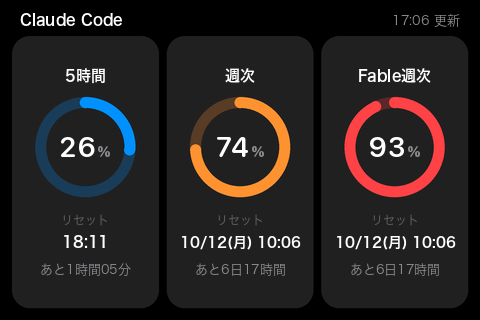
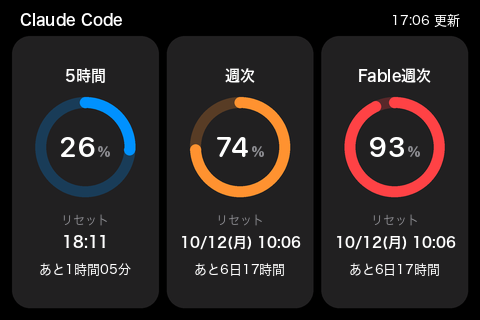
fix(gauge): 更新時刻と残り時間を白にし、「リセット」を明るくし、小さい数字の「4」の崩れを直す
- 実機を見たユーザーの指示で、右上の更新時刻と各カードの「あと…」をリセット日時と同じ白（Label）に、「リセット」を Gray (2) から Gray にする
- ヒラギノ角ゴシック W3 は 12・13 ピクセルでヒンティングにより「4」の横棒が消える。13 ピクセル以下になりうる文字を W4（render.SMALL_WEIGHT）で書く。横棒の画面の取得失敗の文言も同じ
- 「4」の横棒が残ることを確かめるテストを足す（W3 に戻すと 12・13 ピクセルで失敗する）
- README の画像（gauge.png）を作り直す

diff --git a/claude_usage_display/gauge.py b/claude_usage_display/gauge.py
@@ -18,7 +18,8 @@ from functools import lru_cache
 
 from PIL import Image, ImageDraw, ImageFont
 
-from .render import CRITICAL_AT, HEIGHT, JST, WARNING_AT, WEEKDAYS, WIDTH, fit_font, font, format_remaining
+from .render import (CRITICAL_AT, HEIGHT, JST, SMALL_WEIGHT, WARNING_AT, WEEKDAYS, WIDTH, fit_font, font,
+                     format_remaining)
 from .usage import Meter, Snapshot
 
 SCALE = 4
@@ -29,7 +30,6 @@ BACKGROUND = (0, 0, 0)
 CARD = (33, 32, 33)
 LABEL = (255, 255, 255)
 SECONDARY = (142, 142, 147)  # Gray
-TERTIARY = (99, 99, 102)     # Gray (2)
 BLUE = (0, 145, 255)
 ORANGE = (255, 146, 48)
 RED = (255, 66, 69)
@@ -101,7 +101,7 @@ def content_rows() -> tuple[float, float, float, float, float, float]:
     上端は見出しの字の上端、下端は残り時間の字の下端で、どちらもフォントの実寸で測る。
     """
     ascent = -font(SUBHEAD, 6).getbbox("時", anchor="ls")[1]
-    descent = font(FOOTNOTE, 3).getbbox("あと", anchor="ls")[3]
+    descent = font(FOOTNOTE, SMALL_WEIGHT).getbbox("あと", anchor="ls")[3]
     label = ascent
     ring_center = label + 16 + RING_RADIUS
     caption = ring_center + RING_RADIUS + 28
@@ -186,21 +186,21 @@ def render(snapshot: Snapshot | None, now: datetime, status: str | None = None,
     image = shapes.finish()
     draw = ImageDraw.Draw(image)
 
-    small = font(FOOTNOTE, 3)
+    small = font(FOOTNOTE, SMALL_WEIGHT)
     fetched = f"{snapshot.fetched_at.astimezone(JST):%H:%M}" if snapshot else ""
     if status:
         when = f"{fetched} 時点" if snapshot else ""
-        draw.text((WIDTH - HEADER_INSET, HEADER_BASELINE), when, font=small, fill=SECONDARY, anchor="rs")
+        draw.text((WIDTH - HEADER_INSET, HEADER_BASELINE), when, font=small, fill=LABEL, anchor="rs")
         draw.text((badge[0], badge[1] + 4.5), "!", font=rounded(CAPTION1, "Bold"), fill=BACKGROUND, anchor="ms")
         message_left = HEADER_INSET + 20
         reserved = small.getlength(when) + STATUS_GAP if when else 0
         draw.text((message_left, HEADER_BASELINE), status,
-                  font=fit_font(status, WIDTH - HEADER_INSET - message_left - reserved, FOOTNOTE),
+                  font=fit_font(status, WIDTH - HEADER_INSET - message_left - reserved, FOOTNOTE, SMALL_WEIGHT),
                   fill=ORANGE, anchor="ls")
     else:
         draw.text((HEADER_INSET, HEADER_BASELINE), "Claude Code", font=font(SUBHEAD, 6), fill=LABEL, anchor="ls")
         if snapshot:
-            draw.text((WIDTH - HEADER_INSET, HEADER_BASELINE), f"{fetched} 更新", font=small, fill=SECONDARY,
+            draw.text((WIDTH - HEADER_INSET, HEADER_BASELINE), f"{fetched} 更新", font=small, fill=LABEL,
                       anchor="rs")
 
     inner = CARD_WIDTH - CARD_PADDING * 2
@@ -210,8 +210,8 @@ def render(snapshot: Snapshot | None, now: datetime, status: str | None = None,
         percent = None if meter.percent is None else max(0.0, meter.percent)
         _value(draw, cx, origin + ring_y + 10, percent)
         when, remain = reset_lines(meter.resets_at, now)
-        draw.text((cx, origin + caption_y), "リセット", font=font(CAPTION1, 3), fill=TERTIARY, anchor="ms")
+        draw.text((cx, origin + caption_y), "リセット", font=font(CAPTION1, 3), fill=SECONDARY, anchor="ms")
         draw.text((cx, origin + when_y), when, font=fit_font(when, inner, SUBHEAD, 6), fill=LABEL, anchor="ms")
-        draw.text((cx, origin + remain_y), remain, font=fit_font(remain, inner, FOOTNOTE), fill=SECONDARY,
+        draw.text((cx, origin + remain_y), remain, font=fit_font(remain, inner, FOOTNOTE, SMALL_WEIGHT), fill=LABEL,
                   anchor="ms")
     return image

diff --git a/tests/test_render.py b/tests/test_render.py
@@ -1,11 +1,15 @@
 import unittest
 from datetime import datetime, timedelta, timezone
 
+from PIL import Image, ImageDraw
+
 from claude_usage_display.render import (
     ACCENT,
     CRITICAL,
     HEIGHT,
     MARGIN_X,
+    MIN_FONT_SIZE,
+    SMALL_WEIGHT,
     STATUS_GAP,
     SURFACE,
     WARNING,
@@ -80,6 +84,23 @@ class RenderTest(unittest.TestCase):
         fitted = fit_font(long_text, 448, 14)
         self.assertLess(fitted.size, 14)
         self.assertLessEqual(fitted.getlength(long_text), 448)
+
+    def test_small_weight_keeps_crossbar_of_four(self):
+        """W3 の 12・13 ピクセルでは「4」の横棒が消え、濃い画素の続く幅が字幅の 0.33〜0.44 になる。"""
+        if not str(getattr(font(14, SMALL_WEIGHT), "path", "")).endswith(".ttc"):
+            self.skipTest("ヒラギノ角ゴシックが無い")
+        for size in range(MIN_FONT_SIZE, 14):
+            image = Image.new("L", (size * 2, size * 2), 0)
+            ImageDraw.Draw(image).text((size // 2, size // 2), "4", font=font(size, SMALL_WEIGHT), fill=255)
+            left, top, right, bottom = image.getbbox()
+            longest = 0
+            for y in range(top, bottom):
+                run = 0
+                for x in range(left, right):
+                    run = run + 1 if image.getpixel((x, y)) >= 128 else 0
+                    longest = max(longest, run)
+            with self.subTest(size=size):
+                self.assertGreaterEqual(longest / (right - left), 0.7)
 
 
 if __name__ == "__main__":

diff --git a/claude_usage_display/render.py b/claude_usage_display/render.py
@@ -39,6 +39,9 @@ BAR_HEIGHT = 16
 BAR_RADIUS = 4
 STATUS_GAP = 12  # 下端の行で、左の理由と右の時刻のあいだに空ける幅
 MIN_FONT_SIZE = 10
+# ヒラギノ角ゴシック W3 は 12・13 ピクセルで、ヒンティングにより「4」の横棒が消える
+# （Pillow 12.3.0・FreeType 2.14.3。W4 は 10〜13 ピクセルで崩れない）。13 ピクセル以下になりうる文字は W4 で書く
+SMALL_WEIGHT = 4
 
 FONT_DIR = "/System/Library/Fonts"
 
@@ -147,8 +150,8 @@ def render(snapshot: Snapshot | None, now: datetime, status: str | None = None,
         when = f"{snapshot.fetched_at.astimezone(JST):%H:%M} 時点" if snapshot else ""
         reserved = small.getlength(when) + STATUS_GAP if when else 0
         message = f"! {status}"
-        draw.text((MARGIN_X, baseline), message, font=fit_font(message, WIDTH - MARGIN_X * 2 - reserved, 14),
-                  fill=WARNING, anchor="ls")
+        draw.text((MARGIN_X, baseline), message,
+                  font=fit_font(message, WIDTH - MARGIN_X * 2 - reserved, 14, SMALL_WEIGHT), fill=WARNING, anchor="ls")
         if when:
             draw.text((WIDTH - MARGIN_X, baseline), when, font=small, fill=INK_MUTED, anchor="rs")
     else:

diff --git a/tests/test_gauge.py b/tests/test_gauge.py
@@ -87,7 +87,7 @@ class GaugeRenderTest(unittest.TestCase):
         header = range(0, gauge.CARD_TOP - 2)
         inked = {x for x in range(WIDTH) for y in header if image.getpixel((x, y)) != gauge.BACKGROUND}
         self.assertFalse({x for x in inked if x > WIDTH - gauge.HEADER_INSET + 1}, "右の余白にはみ出している")
-        time_left = WIDTH - gauge.HEADER_INSET - gauge.font(gauge.FOOTNOTE, 3).getlength("15:24 時点")
+        time_left = WIDTH - gauge.HEADER_INSET - gauge.font(gauge.FOOTNOTE, gauge.SMALL_WEIGHT).getlength("15:24 時点")
         gap = range(round(time_left - gauge.STATUS_GAP) + 2, round(time_left) - 2)
         self.assertFalse(inked & set(gap), "理由と時刻が重なっている")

> [WHAT YOU WILL DO]: The answer must consist of each line from the entries that contains the string "SECONDARY".

> [RESULT]:
 SECONDARY = (142, 142, 147)  # Gray
-        draw.text((WIDTH - HEADER_INSET, HEADER_BASELINE), when, font=small, fill=SECONDARY, anchor="rs")
-            draw.text((WIDTH - HEADER_INSET, HEADER_BASELINE), f"{fetched} 更新", font=small, fill=SECONDARY,
+        draw.text((cx, origin + caption_y), "リセット", font=font(CAPTION1, 3), fill=SECONDARY, anchor="ms")
-        draw.text((cx, origin + remain_y), remain, font=fit_font(remain, inner, FOOTNOTE), fill=SECONDARY,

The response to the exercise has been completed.